BY JOHN ELLIS, FINANCIAL ADVISOR
As with last Christmas I have researched a few last-minute book buys for Christmas with a financial bent. Again, so many just drive our fears and needs and are openly greed driven. So, what I thought was let’s look at a few good books that would be worth reading over the festive period.
We are continually being encouraged to do our best for our homes and the planet, but it’s often hard to find the time and energy to think of alternatives. In Nancy Birtwhistle book Green Living Made Easy you are given 101 tips, ideas and recipes that will help you to live an eco-friendlier life without giving up on any home comforts.
It’s a book to guide you in reducing your environmental impact while saving time and money. Inside, are tips on everything from cleaning, upcycling, small-space gardening and creative crafts, plus a selection of delicious recipes. Clearly explained, it is the perfect guide for anyone looking to pursue a more sustainable lifestyle but unsure where to start.
Crypto currencies, the most recognisable being Bitcoin have taken a battering this year with some crashing out completely. The average portfolio of crypto currency is down approximately 66% to date. Some say its finished others that now is the time to invest.
Siam Kidd’s book The Crypto Book “lifts the bonnet” to explain and illustrate everything you need to know about this “fascinating market” from what it is?, why does it exist at all?, what is the future of the currency? and, most importantly, how to invest safely, if there’s such in think in this volatile market!
The Little Book of Common-Sense Investing is the classic guide about the markets. Legendary mutual fund pioneer John C. Bogle reveals his key to getting more out of investing: low-cost index funds. Bogle describes the simplest and most effective investment strategy for building wealth over the long term, “buy and hold, at very low cost, a mutual fund that tracks a broad stock market Index such as the S&P 500”.
The book helps you understand that stock returns are generated by three sources (dividend yield, earnings growth, and changes in market valuation) in order to establish rational expectations for stock returns over the coming decade.
I make mention of two books again this year as they are still well worth a read. So often having been encouraged by what we have read we set out our financial goals but often we become waylaid as the year progresses. According to John Kay, the author of ‘Obliquity’ ,many goals are more likely to be achieved when pursued indirectly. The most successful people are not the most materialistic, the happiest not necessarily those who focus on happiness, and the most profitable companies are not always the most profit oriented. History shows that oblique approaches are the most successful, especially in times of difficulty.

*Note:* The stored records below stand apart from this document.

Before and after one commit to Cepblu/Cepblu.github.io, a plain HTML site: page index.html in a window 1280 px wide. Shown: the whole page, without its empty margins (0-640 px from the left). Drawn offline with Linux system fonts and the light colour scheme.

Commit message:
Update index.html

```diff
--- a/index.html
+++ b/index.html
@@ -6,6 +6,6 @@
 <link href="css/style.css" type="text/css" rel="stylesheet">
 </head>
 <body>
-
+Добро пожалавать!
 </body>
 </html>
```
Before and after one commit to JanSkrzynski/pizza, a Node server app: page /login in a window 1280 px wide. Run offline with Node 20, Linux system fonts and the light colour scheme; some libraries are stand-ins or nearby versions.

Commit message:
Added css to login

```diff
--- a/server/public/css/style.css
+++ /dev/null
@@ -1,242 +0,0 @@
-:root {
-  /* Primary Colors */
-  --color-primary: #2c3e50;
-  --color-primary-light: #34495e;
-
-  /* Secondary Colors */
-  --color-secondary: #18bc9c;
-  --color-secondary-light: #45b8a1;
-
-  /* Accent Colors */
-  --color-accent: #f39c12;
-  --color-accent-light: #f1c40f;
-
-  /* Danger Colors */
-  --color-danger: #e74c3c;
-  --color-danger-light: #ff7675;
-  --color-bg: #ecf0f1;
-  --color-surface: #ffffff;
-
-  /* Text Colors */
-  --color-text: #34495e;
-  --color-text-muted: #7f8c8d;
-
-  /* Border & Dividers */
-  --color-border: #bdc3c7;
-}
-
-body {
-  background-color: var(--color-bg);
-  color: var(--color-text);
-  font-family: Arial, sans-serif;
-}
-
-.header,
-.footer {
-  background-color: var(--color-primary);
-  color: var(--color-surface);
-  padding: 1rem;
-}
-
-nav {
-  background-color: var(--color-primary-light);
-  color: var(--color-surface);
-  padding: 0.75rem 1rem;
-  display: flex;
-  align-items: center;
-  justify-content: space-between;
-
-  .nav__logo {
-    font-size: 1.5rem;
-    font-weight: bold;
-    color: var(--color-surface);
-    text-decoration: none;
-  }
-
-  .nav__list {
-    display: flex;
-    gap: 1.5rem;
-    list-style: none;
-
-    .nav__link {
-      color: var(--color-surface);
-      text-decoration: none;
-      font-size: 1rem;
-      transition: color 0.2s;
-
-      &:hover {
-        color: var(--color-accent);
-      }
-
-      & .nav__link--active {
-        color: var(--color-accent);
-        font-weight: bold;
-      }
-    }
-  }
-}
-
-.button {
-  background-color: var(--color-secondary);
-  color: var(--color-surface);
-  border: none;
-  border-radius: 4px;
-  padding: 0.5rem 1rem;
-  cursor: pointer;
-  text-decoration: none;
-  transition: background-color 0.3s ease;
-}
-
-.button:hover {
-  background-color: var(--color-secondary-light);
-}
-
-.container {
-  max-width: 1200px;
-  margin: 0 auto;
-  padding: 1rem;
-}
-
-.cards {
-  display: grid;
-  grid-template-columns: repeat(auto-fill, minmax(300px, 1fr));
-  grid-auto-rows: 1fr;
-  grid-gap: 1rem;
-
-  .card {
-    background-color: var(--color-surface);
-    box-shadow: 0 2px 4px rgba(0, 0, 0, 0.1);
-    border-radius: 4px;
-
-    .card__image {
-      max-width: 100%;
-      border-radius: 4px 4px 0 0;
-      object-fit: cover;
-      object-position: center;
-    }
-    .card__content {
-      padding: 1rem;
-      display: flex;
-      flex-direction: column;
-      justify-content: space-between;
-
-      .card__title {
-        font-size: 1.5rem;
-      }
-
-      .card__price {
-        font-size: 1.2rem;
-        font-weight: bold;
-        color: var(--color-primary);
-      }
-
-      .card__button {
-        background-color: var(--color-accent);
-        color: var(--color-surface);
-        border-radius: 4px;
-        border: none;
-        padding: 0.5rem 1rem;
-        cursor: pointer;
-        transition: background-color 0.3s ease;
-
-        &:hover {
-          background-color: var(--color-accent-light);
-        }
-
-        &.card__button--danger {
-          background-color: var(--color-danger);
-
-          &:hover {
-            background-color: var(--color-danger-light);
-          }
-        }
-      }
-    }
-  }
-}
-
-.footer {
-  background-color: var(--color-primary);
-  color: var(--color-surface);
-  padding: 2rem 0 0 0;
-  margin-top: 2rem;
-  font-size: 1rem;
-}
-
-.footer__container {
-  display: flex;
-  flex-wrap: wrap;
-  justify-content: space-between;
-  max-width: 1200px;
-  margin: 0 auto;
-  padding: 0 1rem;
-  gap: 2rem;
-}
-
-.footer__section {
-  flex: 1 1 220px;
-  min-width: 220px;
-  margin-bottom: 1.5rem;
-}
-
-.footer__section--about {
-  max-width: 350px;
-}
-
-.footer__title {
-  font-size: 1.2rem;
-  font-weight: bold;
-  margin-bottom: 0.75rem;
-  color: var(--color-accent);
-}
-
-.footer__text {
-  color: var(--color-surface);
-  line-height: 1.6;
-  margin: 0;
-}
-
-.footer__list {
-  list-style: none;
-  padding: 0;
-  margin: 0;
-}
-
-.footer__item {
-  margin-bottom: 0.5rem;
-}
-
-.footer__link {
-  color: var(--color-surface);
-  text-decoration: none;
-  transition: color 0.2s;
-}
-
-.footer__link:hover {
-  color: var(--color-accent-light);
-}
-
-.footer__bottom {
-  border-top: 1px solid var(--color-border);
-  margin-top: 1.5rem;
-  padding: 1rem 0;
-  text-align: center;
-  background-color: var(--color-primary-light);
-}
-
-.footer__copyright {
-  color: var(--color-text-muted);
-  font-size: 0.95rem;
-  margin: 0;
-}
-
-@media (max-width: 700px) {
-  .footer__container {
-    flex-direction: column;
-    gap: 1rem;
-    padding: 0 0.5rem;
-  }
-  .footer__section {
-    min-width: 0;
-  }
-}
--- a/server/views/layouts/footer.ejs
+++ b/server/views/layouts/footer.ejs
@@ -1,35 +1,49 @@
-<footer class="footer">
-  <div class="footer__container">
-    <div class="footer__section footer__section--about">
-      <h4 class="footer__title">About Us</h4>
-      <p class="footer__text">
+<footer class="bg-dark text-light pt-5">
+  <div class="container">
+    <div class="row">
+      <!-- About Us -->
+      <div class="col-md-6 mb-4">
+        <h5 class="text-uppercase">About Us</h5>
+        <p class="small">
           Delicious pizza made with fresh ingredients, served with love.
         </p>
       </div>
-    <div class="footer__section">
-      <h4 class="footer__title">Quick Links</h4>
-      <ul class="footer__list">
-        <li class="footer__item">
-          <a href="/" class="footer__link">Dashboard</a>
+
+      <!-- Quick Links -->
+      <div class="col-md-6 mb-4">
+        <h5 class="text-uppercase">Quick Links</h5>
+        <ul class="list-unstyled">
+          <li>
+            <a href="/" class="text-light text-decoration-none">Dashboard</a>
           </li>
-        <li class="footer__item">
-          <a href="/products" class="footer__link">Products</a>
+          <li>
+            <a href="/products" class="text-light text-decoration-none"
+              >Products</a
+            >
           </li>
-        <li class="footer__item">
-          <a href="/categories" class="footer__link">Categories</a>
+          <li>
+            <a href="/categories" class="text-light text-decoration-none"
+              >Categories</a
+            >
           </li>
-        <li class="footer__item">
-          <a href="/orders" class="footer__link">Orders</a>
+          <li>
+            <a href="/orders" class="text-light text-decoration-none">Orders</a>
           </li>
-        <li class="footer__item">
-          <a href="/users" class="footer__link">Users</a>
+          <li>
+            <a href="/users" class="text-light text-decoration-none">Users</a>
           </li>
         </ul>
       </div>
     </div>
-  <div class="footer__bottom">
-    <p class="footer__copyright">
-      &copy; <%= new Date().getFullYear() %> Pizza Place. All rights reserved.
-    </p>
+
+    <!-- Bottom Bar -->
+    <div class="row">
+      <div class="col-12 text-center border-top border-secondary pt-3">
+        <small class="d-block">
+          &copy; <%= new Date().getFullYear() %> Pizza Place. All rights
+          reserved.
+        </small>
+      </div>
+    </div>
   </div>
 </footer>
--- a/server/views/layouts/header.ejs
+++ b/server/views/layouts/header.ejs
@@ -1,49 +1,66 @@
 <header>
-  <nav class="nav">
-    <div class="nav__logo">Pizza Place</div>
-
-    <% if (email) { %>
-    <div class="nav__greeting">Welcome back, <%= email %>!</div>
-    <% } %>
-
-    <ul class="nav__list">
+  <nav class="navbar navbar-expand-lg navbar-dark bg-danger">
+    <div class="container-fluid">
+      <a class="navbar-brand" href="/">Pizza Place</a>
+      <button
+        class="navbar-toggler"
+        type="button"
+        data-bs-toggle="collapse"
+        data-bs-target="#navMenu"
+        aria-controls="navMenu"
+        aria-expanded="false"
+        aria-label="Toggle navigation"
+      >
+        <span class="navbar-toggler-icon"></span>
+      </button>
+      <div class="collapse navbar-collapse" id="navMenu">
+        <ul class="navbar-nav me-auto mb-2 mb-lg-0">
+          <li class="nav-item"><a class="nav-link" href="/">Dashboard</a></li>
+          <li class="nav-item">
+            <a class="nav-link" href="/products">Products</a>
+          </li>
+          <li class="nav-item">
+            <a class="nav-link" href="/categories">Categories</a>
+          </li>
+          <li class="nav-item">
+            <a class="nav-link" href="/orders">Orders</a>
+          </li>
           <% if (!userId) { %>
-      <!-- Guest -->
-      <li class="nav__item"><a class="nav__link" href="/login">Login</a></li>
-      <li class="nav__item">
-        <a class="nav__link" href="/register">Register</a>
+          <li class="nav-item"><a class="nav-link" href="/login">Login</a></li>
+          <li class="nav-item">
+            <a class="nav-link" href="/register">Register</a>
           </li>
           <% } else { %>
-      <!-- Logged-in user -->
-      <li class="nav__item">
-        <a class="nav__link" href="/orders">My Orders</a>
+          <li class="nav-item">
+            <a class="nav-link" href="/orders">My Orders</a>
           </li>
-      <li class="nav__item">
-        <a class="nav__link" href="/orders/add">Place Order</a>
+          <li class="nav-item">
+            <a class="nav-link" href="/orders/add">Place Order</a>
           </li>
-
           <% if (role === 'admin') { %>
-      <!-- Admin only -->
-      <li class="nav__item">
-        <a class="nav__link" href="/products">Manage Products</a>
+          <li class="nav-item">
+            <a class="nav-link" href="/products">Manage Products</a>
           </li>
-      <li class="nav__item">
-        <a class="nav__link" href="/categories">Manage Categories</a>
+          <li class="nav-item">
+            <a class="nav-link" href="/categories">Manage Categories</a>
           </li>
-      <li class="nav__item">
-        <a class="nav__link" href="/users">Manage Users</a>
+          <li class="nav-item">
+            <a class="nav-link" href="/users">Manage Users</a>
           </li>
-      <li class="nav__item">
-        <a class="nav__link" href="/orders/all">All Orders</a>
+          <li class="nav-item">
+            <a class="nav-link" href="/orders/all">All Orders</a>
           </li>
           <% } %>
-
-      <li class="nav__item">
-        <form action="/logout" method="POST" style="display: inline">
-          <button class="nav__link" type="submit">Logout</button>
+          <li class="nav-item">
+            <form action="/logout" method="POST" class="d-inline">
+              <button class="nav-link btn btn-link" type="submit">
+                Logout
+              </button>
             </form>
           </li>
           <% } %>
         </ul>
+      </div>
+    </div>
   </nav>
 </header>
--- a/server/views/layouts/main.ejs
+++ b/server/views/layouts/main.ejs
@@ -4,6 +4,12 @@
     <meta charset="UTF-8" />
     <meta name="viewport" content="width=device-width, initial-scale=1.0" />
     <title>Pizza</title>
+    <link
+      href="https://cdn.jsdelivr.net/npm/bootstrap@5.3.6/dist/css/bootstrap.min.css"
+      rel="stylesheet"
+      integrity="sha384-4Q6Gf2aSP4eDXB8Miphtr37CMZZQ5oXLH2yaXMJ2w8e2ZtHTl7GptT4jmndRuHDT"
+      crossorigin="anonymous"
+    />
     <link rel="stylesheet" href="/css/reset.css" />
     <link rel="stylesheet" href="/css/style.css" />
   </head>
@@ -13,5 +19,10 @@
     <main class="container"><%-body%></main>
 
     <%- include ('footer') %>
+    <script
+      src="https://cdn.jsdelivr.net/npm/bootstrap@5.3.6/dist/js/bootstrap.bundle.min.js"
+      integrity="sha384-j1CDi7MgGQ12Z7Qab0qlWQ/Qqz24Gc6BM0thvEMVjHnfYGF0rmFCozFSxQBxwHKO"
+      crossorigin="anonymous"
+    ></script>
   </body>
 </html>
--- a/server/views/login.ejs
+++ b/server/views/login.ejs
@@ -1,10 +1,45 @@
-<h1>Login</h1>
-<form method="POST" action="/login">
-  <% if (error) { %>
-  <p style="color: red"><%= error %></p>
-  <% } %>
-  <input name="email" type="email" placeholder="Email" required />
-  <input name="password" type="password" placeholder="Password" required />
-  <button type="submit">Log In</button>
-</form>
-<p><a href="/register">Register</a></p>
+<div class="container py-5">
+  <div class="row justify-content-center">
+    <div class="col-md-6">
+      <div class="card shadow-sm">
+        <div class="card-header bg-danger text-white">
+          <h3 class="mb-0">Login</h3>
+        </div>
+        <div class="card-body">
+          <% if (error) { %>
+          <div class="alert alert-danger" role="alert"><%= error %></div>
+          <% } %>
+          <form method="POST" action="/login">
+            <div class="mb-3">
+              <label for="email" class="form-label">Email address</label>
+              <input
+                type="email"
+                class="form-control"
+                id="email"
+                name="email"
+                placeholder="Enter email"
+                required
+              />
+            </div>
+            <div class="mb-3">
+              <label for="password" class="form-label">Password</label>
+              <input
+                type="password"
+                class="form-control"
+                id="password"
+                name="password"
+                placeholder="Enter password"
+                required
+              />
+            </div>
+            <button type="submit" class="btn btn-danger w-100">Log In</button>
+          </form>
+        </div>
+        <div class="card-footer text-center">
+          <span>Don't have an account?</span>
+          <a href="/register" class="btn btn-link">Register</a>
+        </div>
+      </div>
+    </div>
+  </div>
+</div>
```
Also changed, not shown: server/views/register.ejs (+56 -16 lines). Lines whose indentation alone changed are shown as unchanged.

Trouble changing your habits? The problem isn’t you, it’s your system! says James Clear the author of Atomic Habits. He is one of the world’s leading experts on habit formation. He says “bad habits” repeat themselves again and again not because you don’t want to change, but because you have the wrong system for change; “You do not rise to the level of your goals. You fall to the level of your systems.” In this book you’ll get a proven system that will teach you exactly how to form good habits, break bad ones, and master the tiny behaviours that lead to remarkable results that can take you to new heights.
And finally, a book with an Irish bent — John Lowe’s excellent book The Money Doctor. A book for everyone living in Ireland who wants to better manage and structure their personal finances. Written in plain English with case histories, real life examples, checklists and “actioned-orientated advice”.
Each chapter begins with a summary and ends with a list of action points. The book is a complete service and with the free website www.moneydoctor.ie you will find a huge range of topics for all conceivable needs.